Mar 31, 2008
Take it to the Mattresses
"It's time to take it to the mattresses"
--Famous line from The Godfather
"Hey little boy, what you got there?"
--Excerpted from the song The Mollusk, by Ween
Pretty deep quotes, huh?
Well, He, the little boy[s] that is, got . . . New floor mattresses for those sleepless nights, lazy days, and recent streams of grandmas (plus "Poppy"--go ahead and laugh readers, that's what my dad wants to be called by his grand children, don't ask me why!); just like the old days when we all slept together in the living room on our old floor mattresses. Weird to think about now. BTW, I believed we burned the old ones; flat as pancakes they became with one too many spit-up stains. (Jerry always hated sour milk baby breath, whereas I inhaled it deeply and lovingly, like I would with fresh hops.)
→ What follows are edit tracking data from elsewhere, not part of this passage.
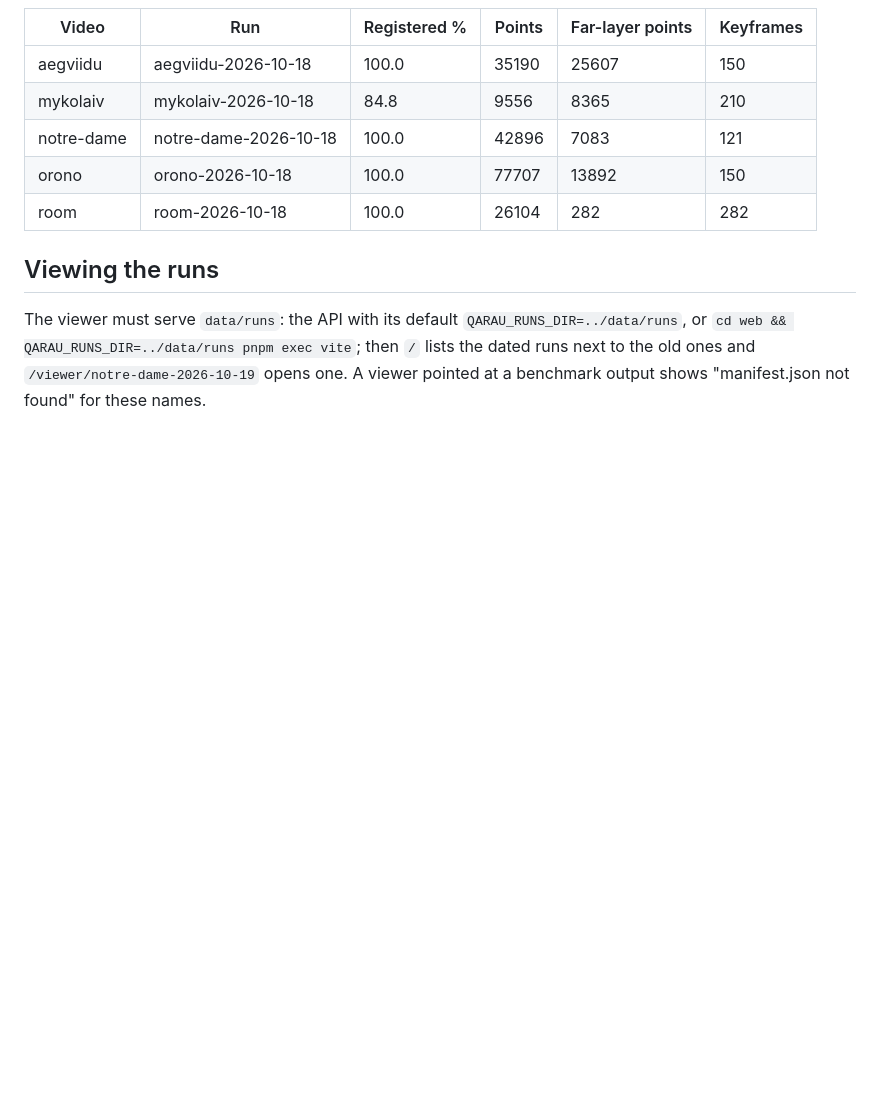
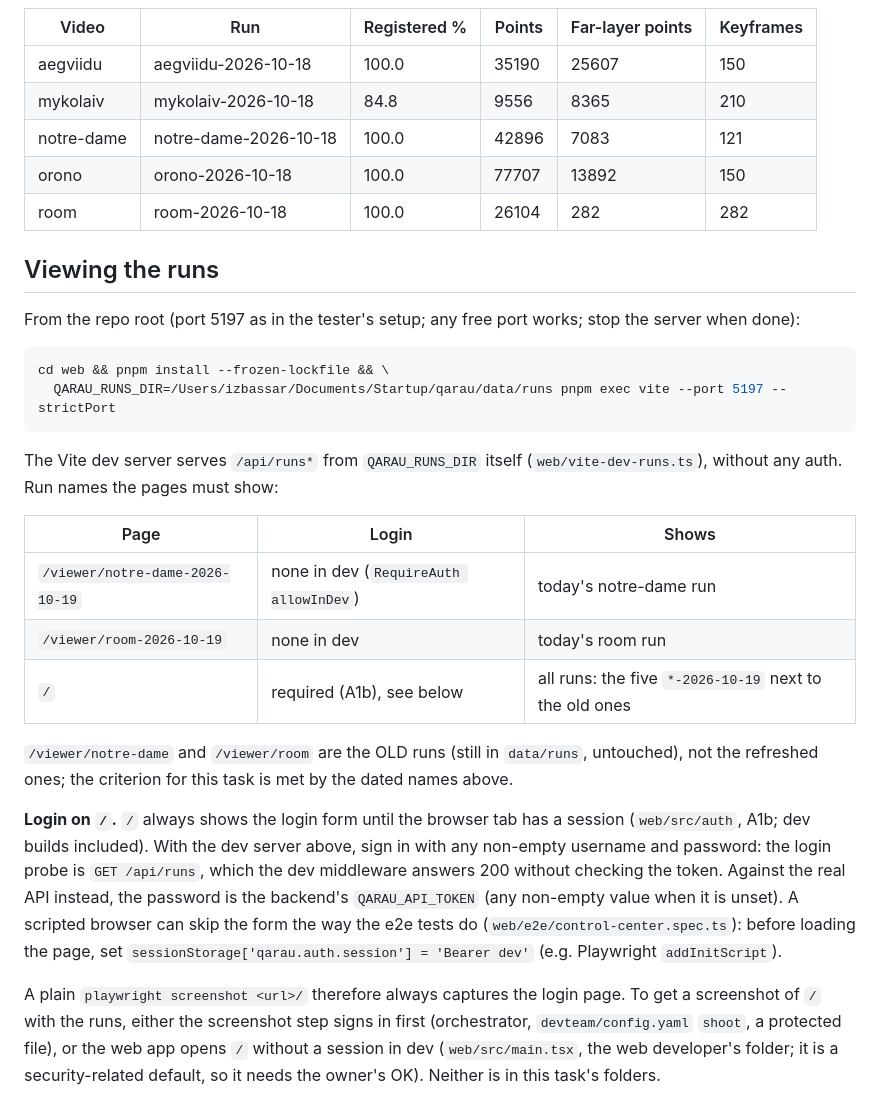
Before and after one commit to IzbassarO/qarau, a Markdown page: docs/notes/refresh-runs.md, the part around the change. Rendered like a GitHub page; blank space fills up the shorter version.

Commit message:
P3e: Refresh viewer runs (round 2)

````diff
--- a/docs/notes/refresh-runs.md
+++ b/docs/notes/refresh-runs.md
@@ -94,7 +94,36 @@ Checks after the run:
 
 ## Viewing the runs
 
-The viewer must serve `data/runs`: the API with its default `QARAU_RUNS_DIR=../data/runs`, or
-`cd web && QARAU_RUNS_DIR=../data/runs pnpm exec vite`; then `/` lists the dated runs next to
-the old ones and `/viewer/notre-dame-2026-10-19` opens one. A viewer pointed at a benchmark
-output shows "manifest.json not found" for these names.
+From the repo root (port 5197 as in the tester's setup; any free port works; stop the server
+when done):
+
+```sh
+cd web && pnpm install --frozen-lockfile && \
+  QARAU_RUNS_DIR=/Users/izbassar/Documents/Startup/qarau/data/runs pnpm exec vite --port 5197 --strictPort
+```
+
+The Vite dev server serves `/api/runs*` from `QARAU_RUNS_DIR` itself (`web/vite-dev-runs.ts`),
+without any auth. Run names the pages must show:
+
+| Page | Login | Shows |
+| --- | --- | --- |
+| `/viewer/notre-dame-2026-10-19` | none in dev (`RequireAuth allowInDev`) | today's notre-dame run |
+| `/viewer/room-2026-10-19` | none in dev | today's room run |
+| `/` | required (A1b), see below | all runs: the five `*-2026-10-19` next to the old ones |
+
+`/viewer/notre-dame` and `/viewer/room` are the OLD runs (still in `data/runs`, untouched), not
+the refreshed ones; the criterion for this task is met by the dated names above.
+
+**Login on `/`.** `/` always shows the login form until the browser tab has a session
+(`web/src/auth`, A1b; dev builds included). With the dev server above, sign in with any
+non-empty username and password: the login probe is `GET /api/runs`, which the dev middleware
+answers 200 without checking the token. Against the real API instead, the password is the
+backend's `QARAU_API_TOKEN` (any non-empty value when it is unset). A scripted browser can skip
+the form the way the e2e tests do (`web/e2e/control-center.spec.ts`): before loading the page,
+set `sessionStorage['qarau.auth.session'] = 'Bearer dev'` (e.g. Playwright `addInitScript`).
+
+A plain `playwright screenshot <url>/` therefore always captures the login page. To get a
+screenshot of `/` with the runs, either the screenshot step signs in first (orchestrator,
+`devteam/config.yaml` `shoot`, a protected file), or the web app opens `/` without a session
+in dev (`web/src/main.tsx`, the web developer's folder; it is a security-related default, so
+it needs the owner's OK). Neither is in this task's folders.
````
While I think my babies are smart and successful (Big Ivy League, here we come!), they strike me as still so babyish and immature compared to other kids their age, and, well, different somehow--unique. Like when they were playing among unfamiliar kids the other day at a playground; after awhile I noticed the other kids stopped playing, and kind of stood there silently watching my children play. Suddenly my children were the entertainment (and since triplets are used to getting stared at, it didn't phase them). Or maybe they just have a soothing effect on other kids? But why, I don't know. Like I said, my children just seem different compared to the typical, skinny, somewhat undernourished, blond Kansan toddler. And although they may not fit the typical profile, it's not because they are dark or their mama's white. Although we are not a mecca for diversity (this is rural Kansas, remember), black children and biracial families are very common here. I can't hardly go to town without bumping into black children and their white moms.
And the funny thing is, Tsega wants to touch all the strange children he sees. But kids don't usually like strange little hands grabbing at them and usually shrink from or skirt his touch. Or cry. Tsega-mega fixed on a baby at that playground, maybe one year old and very mobile, and wrapped his arms around him for a very sweet loving hug and wouldn't let go. The baby started crying so I had to tear T away, which caused loud angry protests from Tsega and as soon as I let him go again, he bee-lined straight for the baby again for the same big hug and I had to tear him apart again and suffer through more Tsega cries. Of course us mothers thought it was hilarious and we told Tsega how sweet he is.
Anyway, back to the little baby and new mattresses thing again. I took this video below of the boys wrestling and nestling on our new cushions and both my mom and I laughed at how Sira looks so little-baby pulling on his feet. He's the one on the left in the blue stripes. Matching brother Bereket also looks very baby, while fraternal brother Tsega sometimes startles me with his big-kid looks (yet his maturity level is on a par with his bros). Out in public people like to guess at their ages, and they are never close. A typical comment might be, how old are they, 12 months? (Me: No, almost two!). One lady recently couldn't believe Bereket and Sira were skipping around because, she said, they look too little to be walking!
I'll take sweet baby any day and I'm in no hurry to grow these guys up; yet I won't stand in their way either.